Scan the entries below for the word "center". Copy out every line in which it occurs.

[[ Data for this task open ]]

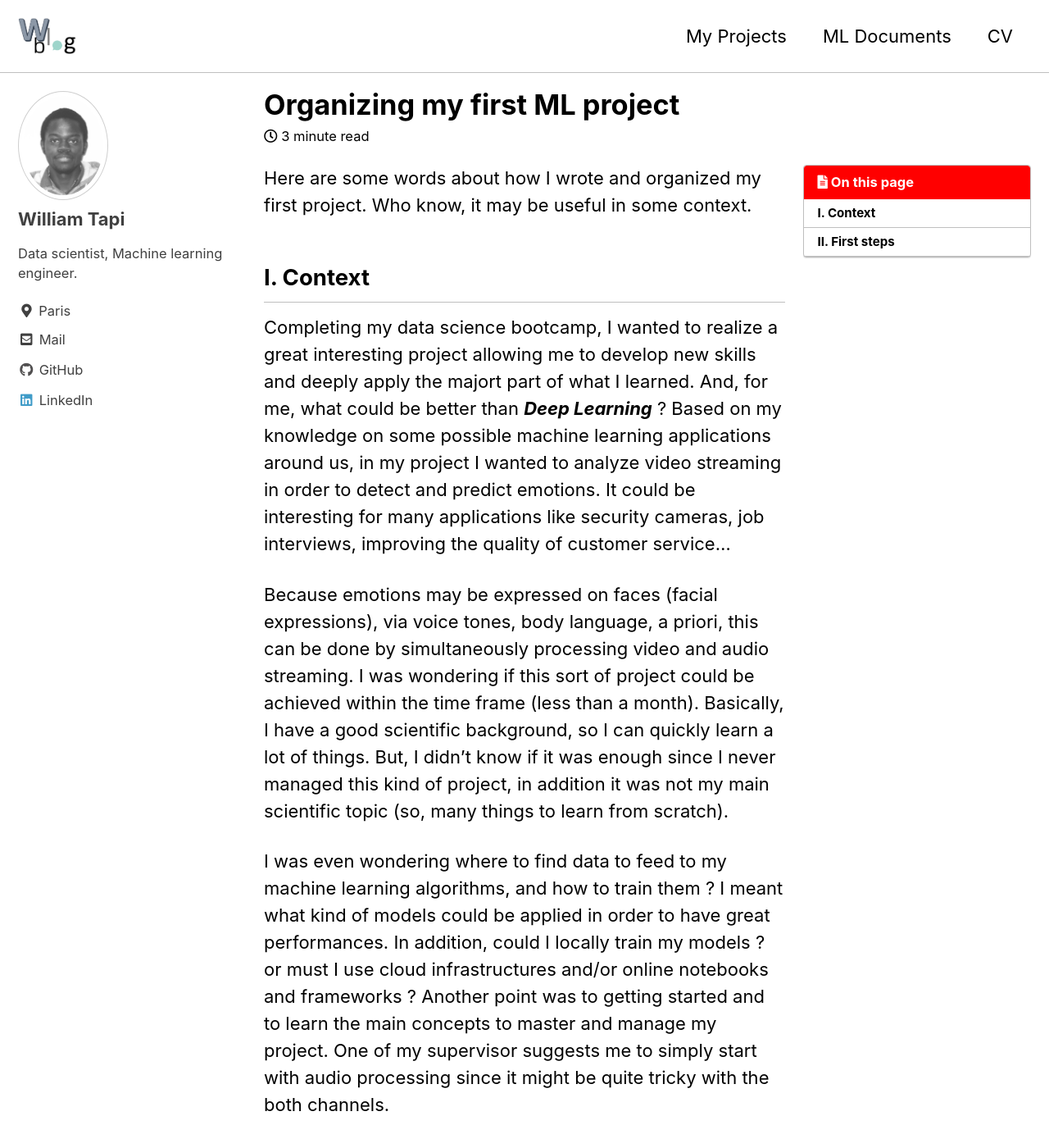
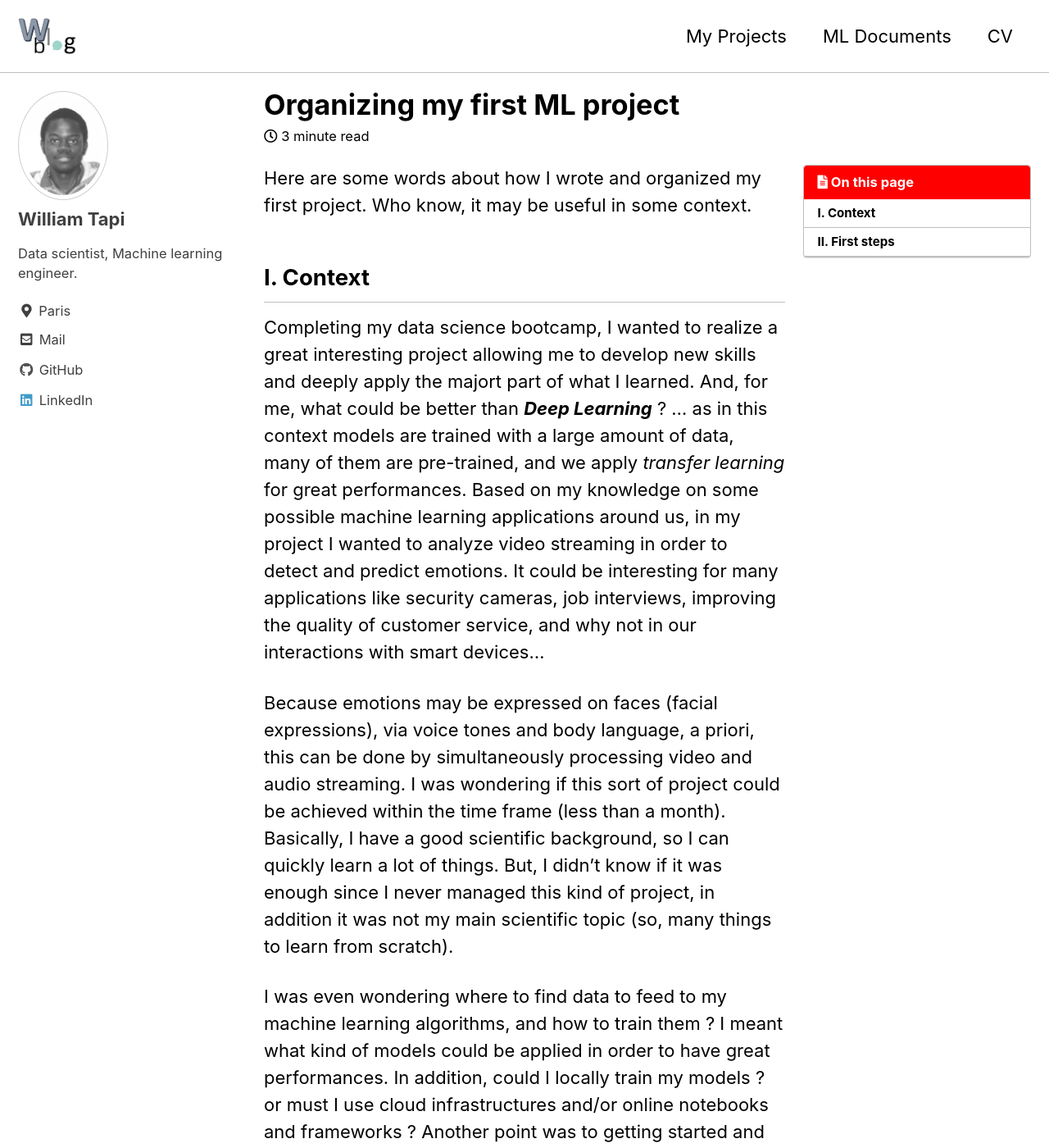
Before and after one commit to Will007-max/Will007-max.github.io, a Jekyll site: the page built from _posts/2021-03-26-first_project.md, in a window 1280 px wide and 1400 px high. Shown: the whole window at 82% size. Built offline with Jekyll 4.4.1, drawn with Linux system fonts in a browser that asks for light colours; cached includes are drawn as plain includes; comment, search, counter and statistics services are not loaded.

Commit message:
new article

```diff
--- a/_posts/2021-03-26-first_project.md
+++ b/_posts/2021-03-26-first_project.md
@@ -24,9 +24,9 @@ Here are some words about how I wrote and organized my first project. Who know,
 
 ## I. Context
 
-Completing my data science bootcamp, I wanted to realize a great interesting project allowing me to develop new skills and deeply apply the majort part of what I learned. And, for me, what could be better than ***Deep Learning*** ? Based on my knowledge on some possible machine learning applications around us, in my project I wanted to analyze video streaming in order to detect and predict emotions. It could be interesting for many applications like security cameras, job interviews, improving the quality of customer service...
+Completing my data science bootcamp, I wanted to realize a great interesting project allowing me to develop new skills and deeply apply the majort part of what I learned. And, for me, what could be better than ***Deep Learning*** ? ... as in this context models are trained with a large amount of data, many of them are pre-trained, and we apply *transfer learning* for great performances.  Based on my knowledge on some possible machine learning applications around us, in my project I wanted to analyze video streaming in order to detect and predict emotions. It could be interesting for many applications like security cameras, job interviews, improving the quality of customer service, and why not in our interactions with smart devices...
 
-Because emotions may be expressed on faces (facial expressions), via voice tones, body language, a priori, this can be done by simultaneously processing video and audio streaming. I was wondering if this sort of project could be achieved within the time frame (less than a month). Basically, I have a good scientific background, so I can quickly learn a lot of things. But, I didn't know if it was enough since I never managed this kind of project, in addition it was not my main scientific topic (so, many things to learn from scratch).
+Because emotions may be expressed on faces (facial expressions), via voice tones and body language, a priori, this can be done by simultaneously processing video and audio streaming. I was wondering if this sort of project could be achieved within the time frame (less than a month). Basically, I have a good scientific background, so I can quickly learn a lot of things. But, I didn't know if it was enough since I never managed this kind of project, in addition it was not my main scientific topic (so, many things to learn from scratch).
 
 I was even wondering where to find data to feed to my machine learning algorithms, and how to train them ? I meant what kind of models could be applied in order to have great performances. In addition, could I locally train my models ? or must I use cloud infrastructures and/or online notebooks and frameworks ? Another point was to getting started and to learn the main concepts to master and manage my project. One of my supervisor suggests me to simply start with audio processing since it might be quite tricky with the both channels.
 
```
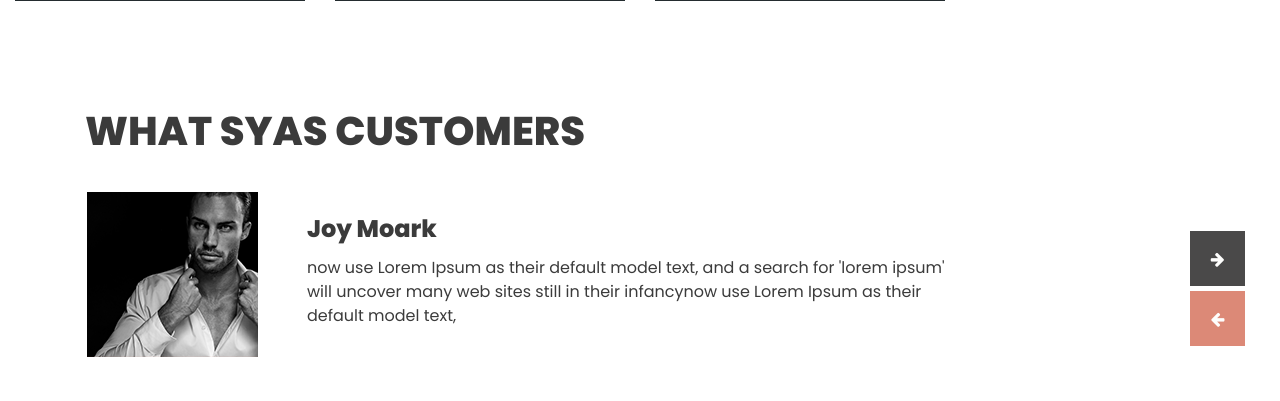
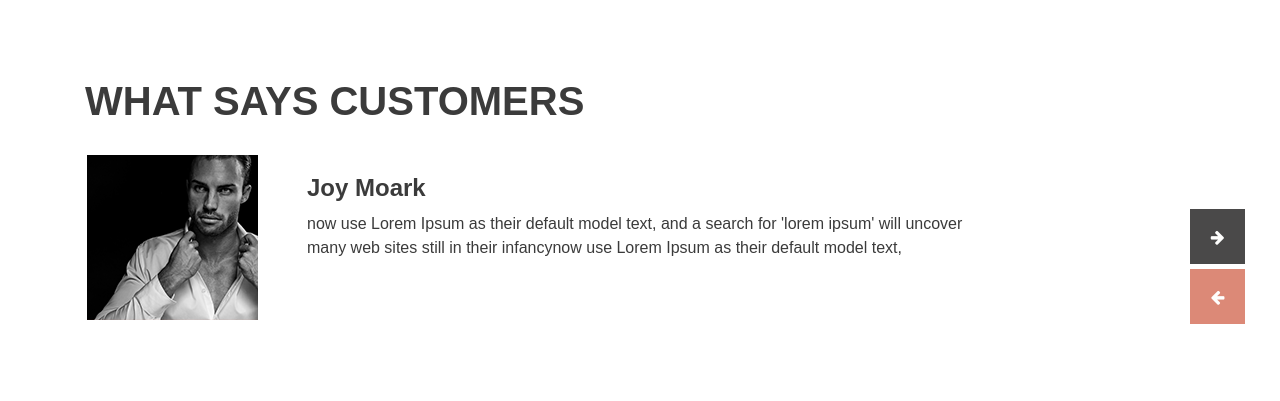
Before and after one commit to Meera-Muraleedharan/GoGreen, a Django app: template gogreen/templates/index.html in a window 1280 px wide. Shown: the part 1721-2122 px from the top of the page. Run offline with Django 3.2, Linux system fonts and the light colour scheme; the template is opened without the code that fills it, so the values that code supplies are empty; some libraries are stand-ins or nearby versions.

Commit message:
Updated index.html

```diff
--- a/gogreen/templates/index.html
+++ b/gogreen/templates/index.html
@@ -36,7 +36,7 @@
     />
     <!-- font css -->
     <link
-      href="https://fonts.googleapis.com/css2?family=Poppins:wght@400;600;800&display=swap"
+      href='{% static "https://fonts.googleapis.com/css2?family=Poppins:wght@400;600;800&display=swap" %}'
       rel="stylesheet"
     />
     <!-- Scrollbar Custom CSS -->
@@ -48,7 +48,7 @@
     <!-- Tweaks for older IEs-->
     <link
       rel="stylesheet"
-      href='{% static "https://netdna.bootstrapcdn.com/font-awesome/4.0.3/css/font-awesome.css" %}'
+      href="https://netdna.bootstrapcdn.com/font-awesome/4.0.3/css/font-awesome.css"
     />
   </head>
   <body>
@@ -392,7 +392,7 @@
             <div class="carousel-item active">
               <div class="row">
                 <div class="col-md-12">
-                  <h1 class="about_taital">What syas customers</h1>
+                  <h1 class="about_taital">What says customers</h1>
                 </div>
               </div>
               <div class="client_section_2">
@@ -417,7 +417,7 @@
             <div class="carousel-item">
               <div class="row">
                 <div class="col-md-12">
-                  <h1 class="about_taital">What syas customers</h1>
+                  <h1 class="about_taital">What says customers</h1>
                 </div>
               </div>
               <div class="client_section_2">
@@ -442,7 +442,7 @@
             <div class="carousel-item">
               <div class="row">
                 <div class="col-md-12">
-                  <h1 class="about_taital">What syas customers</h1>
+                  <h1 class="about_taital">What says customers</h1>
                 </div>
               </div>
               <div class="client_section_2">
@@ -583,8 +583,6 @@
           <div class="col-sm-12">
             <p class="copyright_text">
               2020 All Rights Reserved. Design by
-              <a href="https://html.design">Free Html Templates</a> Distribution
-              by <a href="https://themewagon.com">ThemeWagon</a>
             </p>
           </div>
         </div>
```
Also changed, not shown: gogreen/templates/products.html (+5 -7 lines).
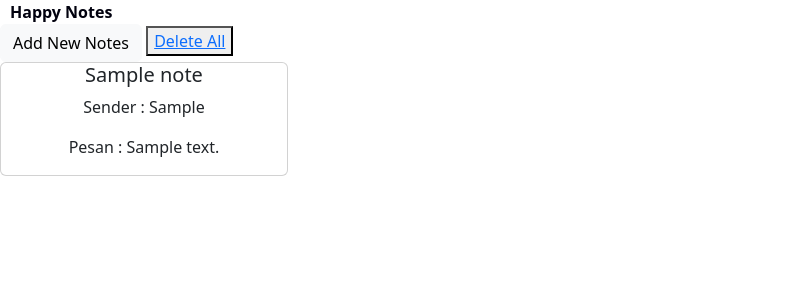
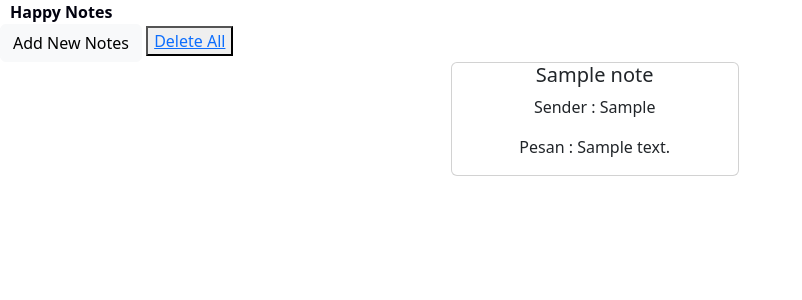
Before and after one commit to AliaWidyanita/joyfultimes, a Django app: page /notes/ in a window 1280 px wide. Shown: the part 54-354 px from the top of the page, without its empty margins (0-802 px from the left). Run offline with Django 4.2, Linux system fonts and the light colour scheme; tables that the repository leaves empty hold one stand-in row (values such as "Sample post").

Commit message:
test untuk notes

```diff
--- a/notes/templates/notes_page.html
+++ b/notes/templates/notes_page.html
@@ -12,7 +12,7 @@
 <button type="button" class="btn btn-light" data-bs-toggle="modal" data-bs-target="#modalCreate">Add New Notes</button>
 <button type="button"><a href="{% url 'notes:delete_data' %}" role="button">Delete All</a></button>
 
-<div id="notesCard" class="flex justify-center">
+<div id="notesCard" class="row row-cols-md-3 mx-auto justify-content-center">
 </div>
 
 <div class="modal" id="modalCreate" tabindex="-1" role="dialog">
```
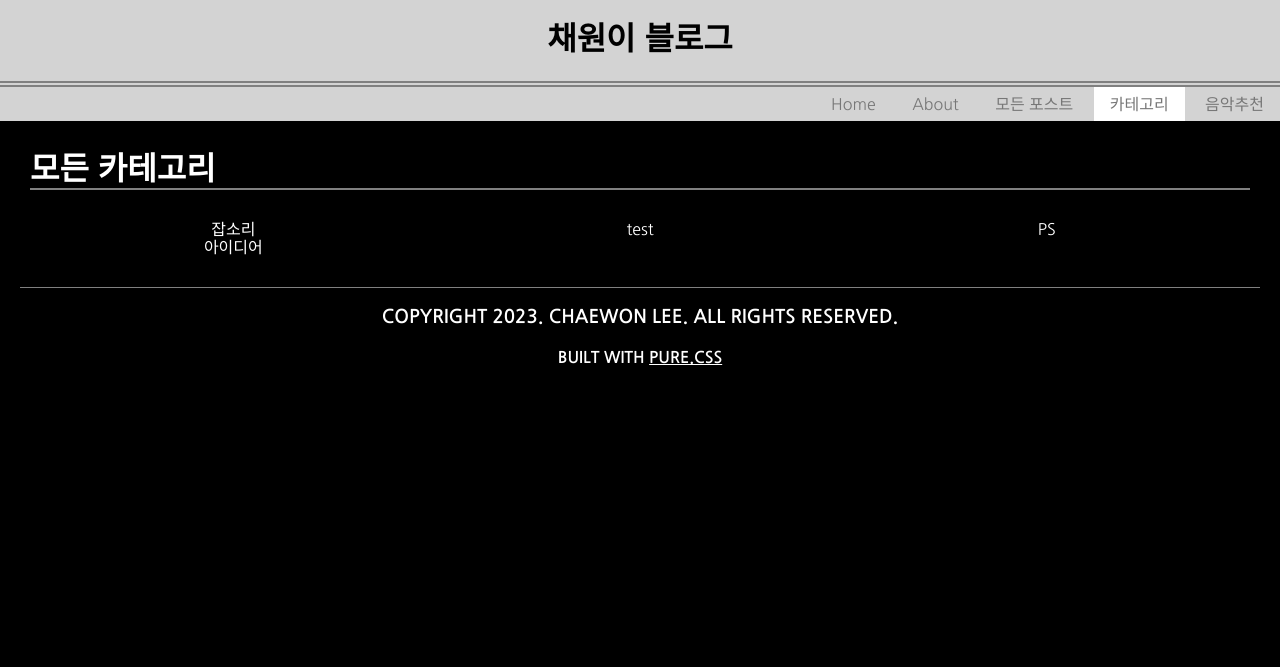
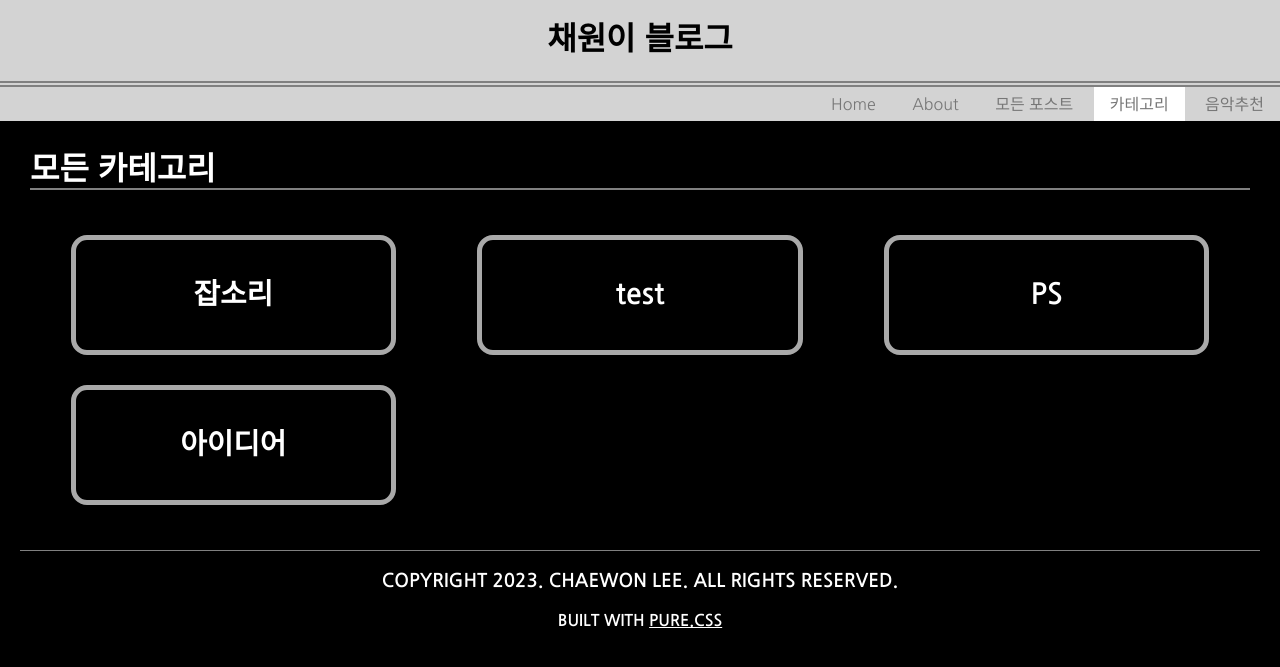
Before and after one commit to chae-jpg/chaeBlog, a Jekyll site: the page built from categories.html, in a window 1280 px wide. Shown: the top 667 px of the page. Built offline with Jekyll 4.4.1, drawn with Linux system fonts in a browser that asks for light colours; nearby versions of some CDN libraries.

Commit message:
category index page completed

```diff
--- a/_sass/cat.scss
+++ b/_sass/cat.scss
@@ -2,10 +2,26 @@
     display: grid;
     margin: 30px;
     grid-template-columns: repeat(3, 1fr);
-    align-items: center;
-    justify-items: center;
+    grid-auto-rows: minmax(150px, auto);
+    place-items: center center;
+}
+
+#cat-button {
+    display: block;
+    width: 80%;
+    height: 80%;
+    font-size: 180%;
+    color: white;
+    font-weight: bold;
+    background-color: black;
+    border-color: darkgrey;
+    border-radius: 1rem;
+    border-width: thick;
+    border-style: solid;
 
 }
-#cat_grid a {
-    text-decoration: none;
+#cat-button:hover,
+#cat-button:focus {
+    background-color: darkgrey;
+    color: black;
 }
--- a/_sass/post.scss
+++ b/_sass/post.scss
@@ -19,12 +19,14 @@
     color: lightgray;
 }
 .pre-nav a {
+    text-transform: uppercase;
     text-decoration: none;
 }
 .pre-nav a:hover {
     text-decoration: underline;
 }
 .next-nav {
+    text-transform: uppercase;
     display: block;
     color: lightgray;
     margin-bottom: 5px;
--- a/categories.html
+++ b/categories.html
@@ -5,6 +5,6 @@ title : 카테고리
 <h1 class="site-title">모든 카테고리</h1>
 <div id="cat_grid">
   {% for category in site.categories %}
-    <a href="{{ site.url }}//category//{{ category[0] }}.html">{{ category[0] }}</a>
+    <button id="cat-button" type="button" onclick="location.href='{{ site.url }}//category//{{ category[0] }}.html' ">{{ category[0] }}</a>
   {% endfor %}
 </div>
```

[[ Data for this task closed ]]

### Result of this task
-<div id="notesCard" class="flex justify-center">
+<div id="notesCard" class="row row-cols-md-3 mx-auto justify-content-center">
-    align-items: center;
-    justify-items: center;
+    place-items: center center;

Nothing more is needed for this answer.